Prejudice against older programmers is wrong, but new research suggests it's also inaccurate. A dandy natural experiment to test the technical chops of the old against the young has been conducted—or discovered—by two computer scientists at North Carolina State University, in Raleigh. Professor Emerson Murphy-Hill and Ph.D. student Patrick Morrison went to Stack Overflow, a Web site where programmers answer questions and get rated by the audience. It turned out that ratings rose with contributors' age, at least into the 40s (beyond that the data were sparse). The range of topics handled also rose with range (though, strangely, after dipping in the period from 15 to 30). Finally, the old were at least as well versed as the young in the newer technologies.
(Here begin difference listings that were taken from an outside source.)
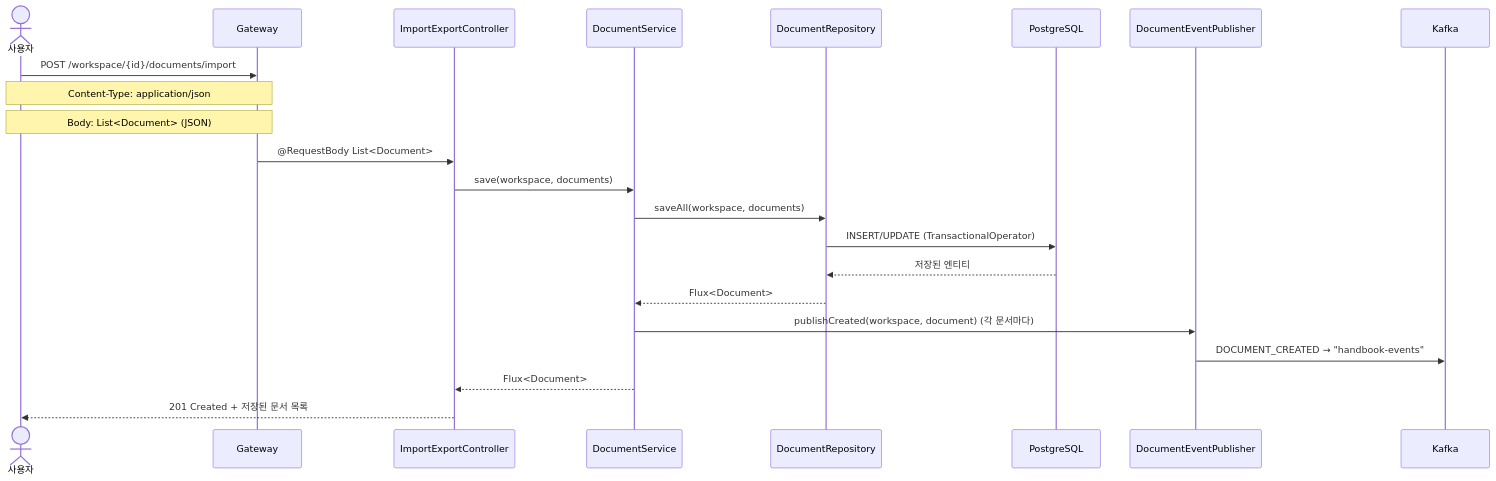
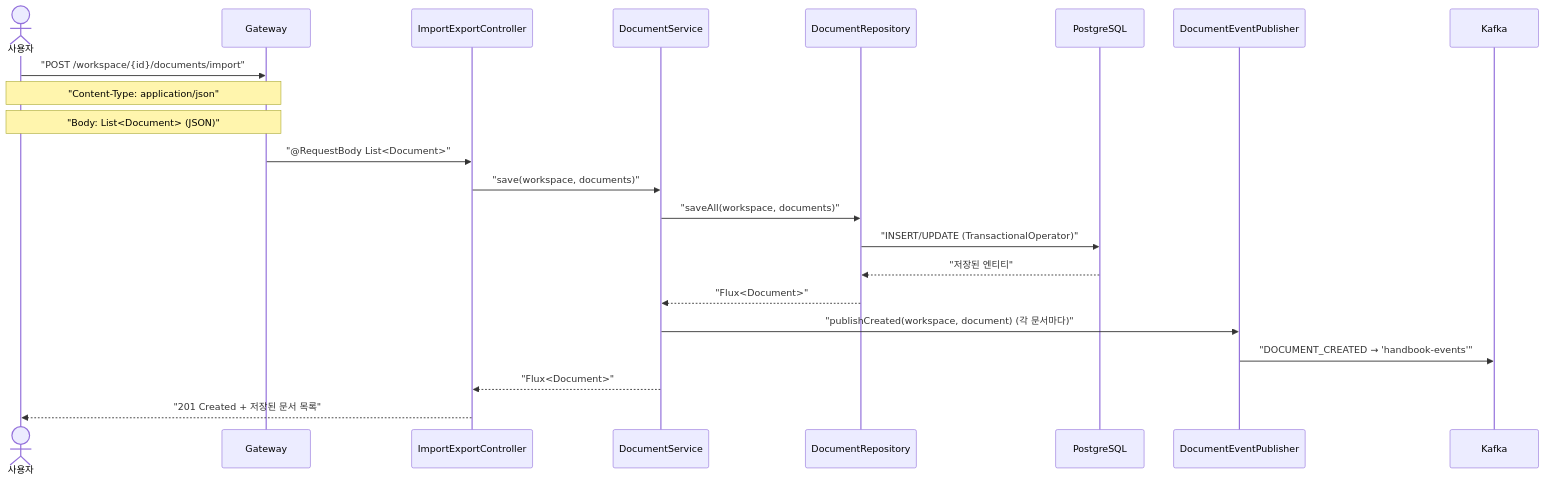
The tenth of 25 diagrams in docs/usecases.md (sayaya1090/handbook), drawn with Mermaid before and after one commit. The commit also changed other lines of this file and 22 other files, not shown here.

First line of the commit message:
docs: Mermaid 다이어그램 렌더링 오류 수정을 위한 구문 전수 교정

````diff
--- a/docs/usecases.md
+++ b/docs/usecases.md
@@ -940,25 +940,25 @@
 ```mermaid
 sequenceDiagram
     actor U as 사용자
     participant GW as Gateway
     participant Ctrl as ImportExportController
     participant Svc as DocumentService
     participant Repo as DocumentRepository
     participant DB as PostgreSQL
     participant Pub as DocumentEventPublisher
     participant K as Kafka
 
-    U->>GW: POST /workspace/{id}/documents/import
-    Note over U,GW: Content-Type: application/json
-    Note over U,GW: Body: List<Document> (JSON)
-    GW->>Ctrl: @RequestBody List<Document>
-    Ctrl->>Svc: save(workspace, documents)
-    Svc->>Repo: saveAll(workspace, documents)
-    Repo->>DB: INSERT/UPDATE (TransactionalOperator)
-    DB-->>Repo: 저장된 엔티티
-    Repo-->>Svc: Flux<Document>
-    Svc->>Pub: publishCreated(workspace, document) (각 문서마다)
-    Pub->>K: DOCUMENT_CREATED → "handbook-events"
-    Svc-->>Ctrl: Flux<Document>
-    Ctrl-->>U: 201 Created + 저장된 문서 목록
+    U->>GW: "POST /workspace/{id}/documents/import"
+    Note over U,GW: "Content-Type: application/json"
+    Note over U,GW: "Body: List<Document> (JSON)"
+    GW->>Ctrl: "@RequestBody List<Document>"
+    Ctrl->>Svc: "save(workspace, documents)"
+    Svc->>Repo: "saveAll(workspace, documents)"
+    Repo->>DB: "INSERT/UPDATE (TransactionalOperator)"
+    DB-->>Repo: "저장된 엔티티"
+    Repo-->>Svc: "Flux<Document>"
+    Svc->>Pub: "publishCreated(workspace, document) (각 문서마다)"
+    Pub->>K: "DOCUMENT_CREATED → 'handbook-events'"
+    Svc-->>Ctrl: "Flux<Document>"
+    Ctrl-->>U: "201 Created + 저장된 문서 목록"
 ```
````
Of course, such a natural experiment can't account for all possible confounding factors. Because the number of programmers has expanded greatly, a disproportionate number are young, and they may thus be a less select bunch. Also, the older programmers were, presuambly, the survivors of downsizings and other cullings of the herd. What's more, they may strain to keep up with new stuff because they fear showing any signs of weakness.